Sleeping in the Dark: Being Homeless for a Night

At 2:30 AM, a group of 10 Bells shuffled quietly across the Liccardo balcony. The exhausted boys started to slip into their sleeping bags, trying not to disturb their classmates who were already sleeping in the darkness, albeit uncomfortably. A few students poked their heads out of their REI blankets not because of the noise, but because of the cold. The wind gained momentum and the rain stopped, but the snore of that one senior next to me was relentless. I, while shivering, gazed from the balcony the small glow in the Student Life Center. I wanted to approach the light because it indicated a warm place. I was, however, too tired to move, and I let the night take me away for four hours of dreary sleep.

On Thursday October 16th, 35 Bellarmine brothers and I stayed at school from 8PM to Friday 8AM to be in solidarity with the people around the world who couldn’t afford a roof over their heads. The solidarity experience was tremendously difficult and sobering. I recall entering the Leontyne chapel with my fellow classmates to learn more about homelessness directly from those who had experienced living in the streets firsthand. I remember Robert, a well-to-do businessman who even earned a 200K salary at one point in his manufacturing career, discuss how his life unraveled very quickly. Robert spoke about the ensuing loss of his wife, custody of his children and his dignity. He discussed about how it was difficult to find employment because there wasn’t a shower he could use or hardly anyone willing to lend him a mirror so when he showed up for work, he was given dirty looks by everyone. Then, we heard from another speaker who discussed about how she was extorted and taken advantage in the sex industry of Hollywood. I distinctly remember the words of Robert, Sylvia and others because they spoke not with remorse or with self-pity, but rather because they delivered their message to us with conviction. They were not afraid to divulge to us that homelessness was part of their identity. In fact, our panelists acknowledged that the challenges of homelessness brought them newfound maturity and a greater understanding of society’s flaws.

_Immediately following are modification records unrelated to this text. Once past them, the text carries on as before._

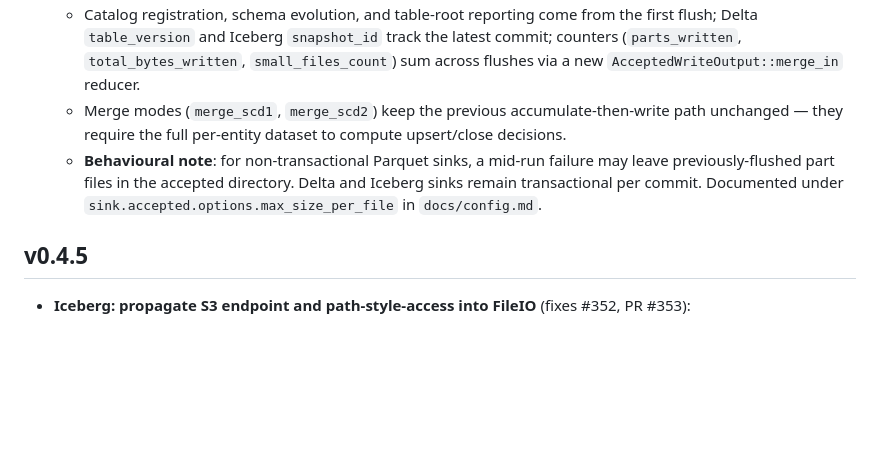
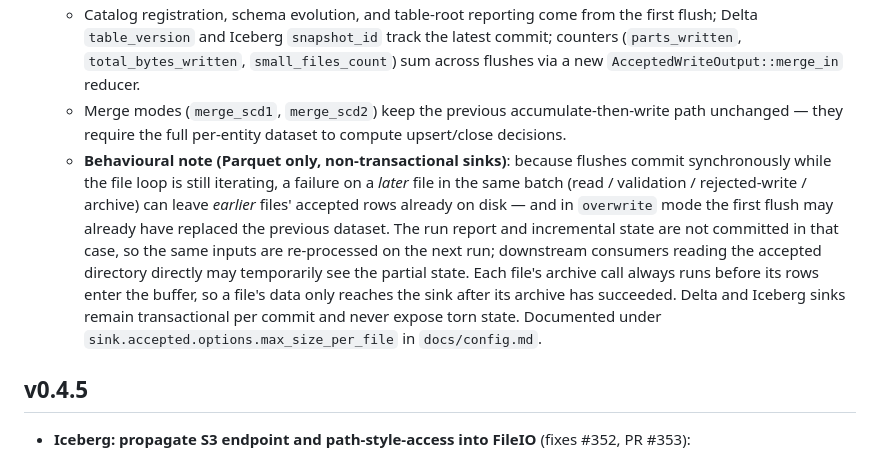
Before and after one commit to malon64/floe, a Markdown page: CHANGELOG.md, the part around the change. GitHub-like rendering; blank space fills up the shorter version.

```diff
--- a/CHANGELOG.md
+++ b/CHANGELOG.md
@@ -10,7 +10,7 @@ All notable changes to Floe are documented in this file.
   - The first flush uses the entity's configured `write_mode` (`overwrite` or `append`); subsequent flushes within the same run are forced to `append`, mirroring the existing `rejected_overwrite_used` pattern. This preserves the existing first-flush-clears-then-appends behaviour for `overwrite` mode.
   - Catalog registration, schema evolution, and table-root reporting come from the first flush; Delta `table_version` and Iceberg `snapshot_id` track the latest commit; counters (`parts_written`, `total_bytes_written`, `small_files_count`) sum across flushes via a new `AcceptedWriteOutput::merge_in` reducer.
   - Merge modes (`merge_scd1`, `merge_scd2`) keep the previous accumulate-then-write path unchanged — they require the full per-entity dataset to compute upsert/close decisions.
-  - **Behavioural note**: for non-transactional Parquet sinks, a mid-run failure may leave previously-flushed part files in the accepted directory. Delta and Iceberg sinks remain transactional per commit. Documented under `sink.accepted.options.max_size_per_file` in `docs/config.md`.
+  - **Behavioural note (Parquet only, non-transactional sinks)**: because flushes commit synchronously while the file loop is still iterating, a failure on a *later* file in the same batch (read / validation / rejected-write / archive) can leave *earlier* files' accepted rows already on disk — and in `overwrite` mode the first flush may already have replaced the previous dataset. The run report and incremental state are not committed in that case, so the same inputs are re-processed on the next run; downstream consumers reading the accepted directory directly may temporarily see the partial state. Each file's archive call always runs before its rows enter the buffer, so a file's data only reaches the sink after its archive has succeeded. Delta and Iceberg sinks remain transactional per commit and never expose torn state. Documented under `sink.accepted.options.max_size_per_file` in `docs/config.md`.
 
 ## v0.4.5
 
```
Also changed, not shown: docs/config.md (+21 -6 lines).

Robert’s story stuck with me all the way to our bus ride. At 10AM, Mr. Pinkston led me and ten other Bells along with Obi to the bus station stop on the Alameda. A VTA bus slowed down on our stop and we piled in silently. Unsurprisingly, there were passengers on the bus, but these customers had no destination in mind. They were on the bus to seek warmth and as Robert put it the following morning, they needed the “security that the light provides.”

As we rode the 22 VTA Bus Line (a.k.a Hotel Double Deuce), we noticed passengers lumber into empty seats, carrying several grocery bags with a tattered suitcase. I wondered if the white plastic “suitcases” were all that they held to their name. Most of the passengers had their eyes pointed downwards and the rest had their eyes closed. A man sitting next to me bent down to pick up a bottle on the ground and then stuffed it into one of his Adidas pant pockets.

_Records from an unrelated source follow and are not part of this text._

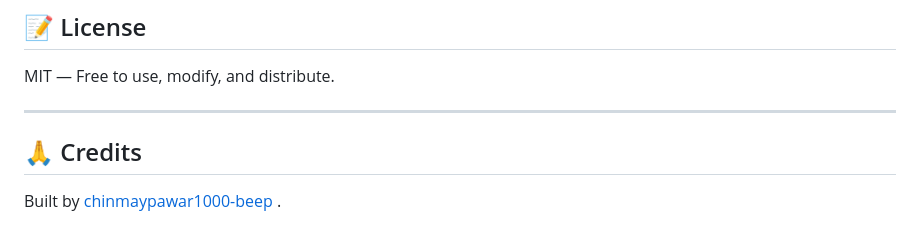
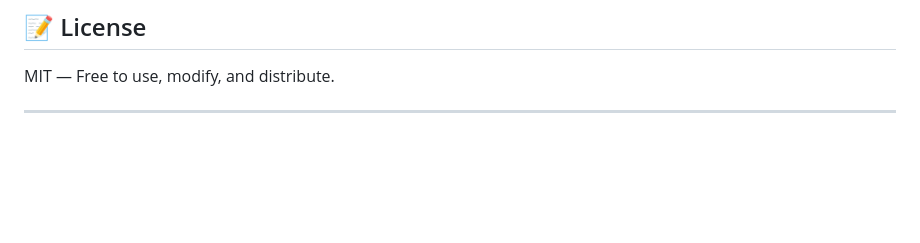
Before and after one commit to chinmaypawar1000-beep/RAG_Testing_3.0, a Markdown page: README.md, the part around the change. Rendered like a GitHub page; blank space fills up the shorter version.

Commit message:
Readme
Removed credits section from the README file.

```diff
--- a/README.md
+++ b/README.md
@@ -437,7 +437,3 @@ This section is for AI coding agents that need to understand, modify, or extend
 MIT — Free to use, modify, and distribute.
 
 ---
-
-## 🙏 Credits
-
-Built by [chinmaypawar1000-beep](https://github.com/chinmaypawar1000-beep) .
```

When we arrived to Palo Alto, the bus kicked our group off alongside the other passengers of the 22 line waited under the overheads sheltering us from the rain. I noticed that we were right behind the Caltrain platform that I go to every morning in order to travel to school. It was ironic to see the tech businesses at midnight in downtown using their priceless energy bill to preserve the pristine look of their logo on the buildings at night – money that could have been used for greater purposes.

The journey on the 22 line was a repetition. We walked back to Bellarmine at 2:15 AM. Our feet were unresponsive after standing on the last bus for 40 minutes because the bus was crowded with other passengers who needed it more than we did. I remember trudging back to the balcony, wondering to myself how the Liccardo exterior would look different in the afternoon…when students rush to the cafeteria and the occasional Bell student drops ketchups or a few curly fries on deck and never bothers to clean them up. It made me sad. And I felt even more distressed knowing that I myself was one of those inattentive individuals.

In this month of giving thanks, say thank you to your parents. They give you an opportunity to attend a school that cares for you. They provide you a warm bed and hot food after you come back from sports, a robotics tournament or a speech and debate round. Pick up the food you dropped and think about the clothes you throw away because they no longer look “fashionable.” There are always those out there who have none of what you and I can afford.